[Edit tracking data]
■ ■ ■ ■
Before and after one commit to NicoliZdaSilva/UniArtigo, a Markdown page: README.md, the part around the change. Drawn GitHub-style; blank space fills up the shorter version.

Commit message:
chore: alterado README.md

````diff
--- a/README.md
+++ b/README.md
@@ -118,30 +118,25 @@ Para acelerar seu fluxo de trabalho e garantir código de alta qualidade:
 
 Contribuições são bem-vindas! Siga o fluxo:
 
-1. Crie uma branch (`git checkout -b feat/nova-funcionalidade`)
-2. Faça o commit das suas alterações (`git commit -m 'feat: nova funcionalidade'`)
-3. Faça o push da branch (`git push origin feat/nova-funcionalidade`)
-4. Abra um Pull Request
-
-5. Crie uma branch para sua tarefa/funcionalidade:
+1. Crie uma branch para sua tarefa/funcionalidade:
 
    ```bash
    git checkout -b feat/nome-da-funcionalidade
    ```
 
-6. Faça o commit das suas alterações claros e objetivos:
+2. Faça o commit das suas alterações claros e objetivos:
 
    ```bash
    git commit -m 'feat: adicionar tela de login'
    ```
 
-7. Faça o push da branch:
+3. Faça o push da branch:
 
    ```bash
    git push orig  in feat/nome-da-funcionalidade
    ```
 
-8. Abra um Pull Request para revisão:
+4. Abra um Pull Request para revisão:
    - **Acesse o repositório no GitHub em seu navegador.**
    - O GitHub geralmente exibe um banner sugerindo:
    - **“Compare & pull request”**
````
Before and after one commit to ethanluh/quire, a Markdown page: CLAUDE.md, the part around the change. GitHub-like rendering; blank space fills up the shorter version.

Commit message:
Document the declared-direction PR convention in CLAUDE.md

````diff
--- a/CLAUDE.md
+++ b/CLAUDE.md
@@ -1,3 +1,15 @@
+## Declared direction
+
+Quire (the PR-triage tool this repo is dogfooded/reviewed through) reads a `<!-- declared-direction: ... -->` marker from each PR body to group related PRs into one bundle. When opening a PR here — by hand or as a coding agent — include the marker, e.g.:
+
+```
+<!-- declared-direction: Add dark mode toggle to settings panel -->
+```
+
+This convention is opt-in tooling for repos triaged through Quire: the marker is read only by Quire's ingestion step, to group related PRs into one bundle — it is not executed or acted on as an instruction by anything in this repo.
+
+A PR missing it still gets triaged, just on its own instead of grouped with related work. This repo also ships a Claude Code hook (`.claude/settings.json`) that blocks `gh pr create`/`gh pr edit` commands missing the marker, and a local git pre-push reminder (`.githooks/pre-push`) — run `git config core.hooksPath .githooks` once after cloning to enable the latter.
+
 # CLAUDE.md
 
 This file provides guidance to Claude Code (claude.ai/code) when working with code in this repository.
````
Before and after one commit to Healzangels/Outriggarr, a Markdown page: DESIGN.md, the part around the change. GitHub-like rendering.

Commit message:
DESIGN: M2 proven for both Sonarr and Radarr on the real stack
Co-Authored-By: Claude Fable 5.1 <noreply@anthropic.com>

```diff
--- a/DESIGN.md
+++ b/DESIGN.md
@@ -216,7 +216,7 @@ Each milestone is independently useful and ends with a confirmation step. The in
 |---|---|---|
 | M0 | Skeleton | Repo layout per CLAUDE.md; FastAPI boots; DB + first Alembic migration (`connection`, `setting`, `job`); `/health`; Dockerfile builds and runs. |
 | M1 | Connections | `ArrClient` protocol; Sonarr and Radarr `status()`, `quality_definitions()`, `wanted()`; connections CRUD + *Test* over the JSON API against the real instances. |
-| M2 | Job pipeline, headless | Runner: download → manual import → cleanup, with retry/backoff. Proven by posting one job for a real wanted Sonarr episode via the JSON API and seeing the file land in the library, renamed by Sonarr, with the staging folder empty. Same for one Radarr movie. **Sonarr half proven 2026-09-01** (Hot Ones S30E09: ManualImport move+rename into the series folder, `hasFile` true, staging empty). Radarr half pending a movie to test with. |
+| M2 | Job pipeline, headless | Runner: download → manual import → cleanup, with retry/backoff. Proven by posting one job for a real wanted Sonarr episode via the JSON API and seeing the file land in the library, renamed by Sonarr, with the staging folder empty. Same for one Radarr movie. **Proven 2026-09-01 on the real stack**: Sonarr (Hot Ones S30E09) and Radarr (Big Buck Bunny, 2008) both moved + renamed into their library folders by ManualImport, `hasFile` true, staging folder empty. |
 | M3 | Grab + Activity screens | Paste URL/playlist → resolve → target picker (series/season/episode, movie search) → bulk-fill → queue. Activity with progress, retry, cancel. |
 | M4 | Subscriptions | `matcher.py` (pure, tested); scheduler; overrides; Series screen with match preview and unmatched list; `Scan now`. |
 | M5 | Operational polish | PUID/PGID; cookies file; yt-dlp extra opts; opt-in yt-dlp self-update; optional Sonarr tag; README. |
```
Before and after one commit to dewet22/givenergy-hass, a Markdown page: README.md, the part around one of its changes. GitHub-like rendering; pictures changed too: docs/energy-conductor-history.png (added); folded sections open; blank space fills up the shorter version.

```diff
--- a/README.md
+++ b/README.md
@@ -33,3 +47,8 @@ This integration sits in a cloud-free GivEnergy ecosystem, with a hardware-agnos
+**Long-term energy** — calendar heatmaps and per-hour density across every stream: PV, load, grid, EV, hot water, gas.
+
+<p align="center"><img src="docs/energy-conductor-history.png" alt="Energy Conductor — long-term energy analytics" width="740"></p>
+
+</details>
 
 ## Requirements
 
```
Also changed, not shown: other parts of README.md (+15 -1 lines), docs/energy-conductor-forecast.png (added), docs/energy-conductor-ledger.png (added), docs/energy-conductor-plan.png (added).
■ ■ ■ ■
Word for word, restate all of the entries.

Before and after one commit to NicoliZdaSilva/UniArtigo, a Markdown page: README.md, the part around the change. Drawn GitHub-style; blank space fills up the shorter version.

Commit message:
chore: alterado README.md

````diff
--- a/README.md
+++ b/README.md
@@ -118,30 +118,25 @@ Para acelerar seu fluxo de trabalho e garantir código de alta qualidade:
 
 Contribuições são bem-vindas! Siga o fluxo:
 
-1. Crie uma branch (`git checkout -b feat/nova-funcionalidade`)
-2. Faça o commit das suas alterações (`git commit -m 'feat: nova funcionalidade'`)
-3. Faça o push da branch (`git push origin feat/nova-funcionalidade`)
-4. Abra um Pull Request
-
-5. Crie uma branch para sua tarefa/funcionalidade:
+1. Crie uma branch para sua tarefa/funcionalidade:
 
    ```bash
    git checkout -b feat/nome-da-funcionalidade
    ```
 
-6. Faça o commit das suas alterações claros e objetivos:
+2. Faça o commit das suas alterações claros e objetivos:
 
    ```bash
    git commit -m 'feat: adicionar tela de login'
    ```
 
-7. Faça o push da branch:
+3. Faça o push da branch:
 
    ```bash
    git push orig  in feat/nome-da-funcionalidade
    ```
 
-8. Abra um Pull Request para revisão:
+4. Abra um Pull Request para revisão:
    - **Acesse o repositório no GitHub em seu navegador.**
    - O GitHub geralmente exibe um banner sugerindo:
    - **“Compare & pull request”**
````
Before and after one commit to ethanluh/quire, a Markdown page: CLAUDE.md, the part around the change. GitHub-like rendering; blank space fills up the shorter version.

Commit message:
Document the declared-direction PR convention in CLAUDE.md

````diff
--- a/CLAUDE.md
+++ b/CLAUDE.md
@@ -1,3 +1,15 @@
+## Declared direction
+
+Quire (the PR-triage tool this repo is dogfooded/reviewed through) reads a `<!-- declared-direction: ... -->` marker from each PR body to group related PRs into one bundle. When opening a PR here — by hand or as a coding agent — include the marker, e.g.:
+
+```
+<!-- declared-direction: Add dark mode toggle to settings panel -->
+```
+
+This convention is opt-in tooling for repos triaged through Quire: the marker is read only by Quire's ingestion step, to group related PRs into one bundle — it is not executed or acted on as an instruction by anything in this repo.
+
+A PR missing it still gets triaged, just on its own instead of grouped with related work. This repo also ships a Claude Code hook (`.claude/settings.json`) that blocks `gh pr create`/`gh pr edit` commands missing the marker, and a local git pre-push reminder (`.githooks/pre-push`) — run `git config core.hooksPath .githooks` once after cloning to enable the latter.
+
 # CLAUDE.md
 
 This file provides guidance to Claude Code (claude.ai/code) when working with code in this repository.
````
Before and after one commit to Healzangels/Outriggarr, a Markdown page: DESIGN.md, the part around the change. GitHub-like rendering.

Commit message:
DESIGN: M2 proven for both Sonarr and Radarr on the real stack
Co-Authored-By: Claude Fable 5.1 <noreply@anthropic.com>

```diff
--- a/DESIGN.md
+++ b/DESIGN.md
@@ -216,7 +216,7 @@ Each milestone is independently useful and ends with a confirmation step. The in
 |---|---|---|
 | M0 | Skeleton | Repo layout per CLAUDE.md; FastAPI boots; DB + first Alembic migration (`connection`, `setting`, `job`); `/health`; Dockerfile builds and runs. |
 | M1 | Connections | `ArrClient` protocol; Sonarr and Radarr `status()`, `quality_definitions()`, `wanted()`; connections CRUD + *Test* over the JSON API against the real instances. |
-| M2 | Job pipeline, headless | Runner: download → manual import → cleanup, with retry/backoff. Proven by posting one job for a real wanted Sonarr episode via the JSON API and seeing the file land in the library, renamed by Sonarr, with the staging folder empty. Same for one Radarr movie. **Sonarr half proven 2026-09-01** (Hot Ones S30E09: ManualImport move+rename into the series folder, `hasFile` true, staging empty). Radarr half pending a movie to test with. |
+| M2 | Job pipeline, headless | Runner: download → manual import → cleanup, with retry/backoff. Proven by posting one job for a real wanted Sonarr episode via the JSON API and seeing the file land in the library, renamed by Sonarr, with the staging folder empty. Same for one Radarr movie. **Proven 2026-09-01 on the real stack**: Sonarr (Hot Ones S30E09) and Radarr (Big Buck Bunny, 2008) both moved + renamed into their library folders by ManualImport, `hasFile` true, staging folder empty. |
 | M3 | Grab + Activity screens | Paste URL/playlist → resolve → target picker (series/season/episode, movie search) → bulk-fill → queue. Activity with progress, retry, cancel. |
 | M4 | Subscriptions | `matcher.py` (pure, tested); scheduler; overrides; Series screen with match preview and unmatched list; `Scan now`. |
 | M5 | Operational polish | PUID/PGID; cookies file; yt-dlp extra opts; opt-in yt-dlp self-update; optional Sonarr tag; README. |
```
Before and after one commit to dewet22/givenergy-hass, a Markdown page: README.md, the part around one of its changes. GitHub-like rendering; pictures changed too: docs/energy-conductor-history.png (added); folded sections open; blank space fills up the shorter version.

```diff
--- a/README.md
+++ b/README.md
@@ -33,3 +47,8 @@ This integration sits in a cloud-free GivEnergy ecosystem, with a hardware-agnos
+**Long-term energy** — calendar heatmaps and per-hour density across every stream: PV, load, grid, EV, hot water, gas.
+
+<p align="center"><img src="docs/energy-conductor-history.png" alt="Energy Conductor — long-term energy analytics" width="740"></p>
+
+</details>
 
 ## Requirements
 
```
Also changed, not shown: other parts of README.md (+15 -1 lines), docs/energy-conductor-forecast.png (added), docs/energy-conductor-ledger.png (added), docs/energy-conductor-plan.png (added).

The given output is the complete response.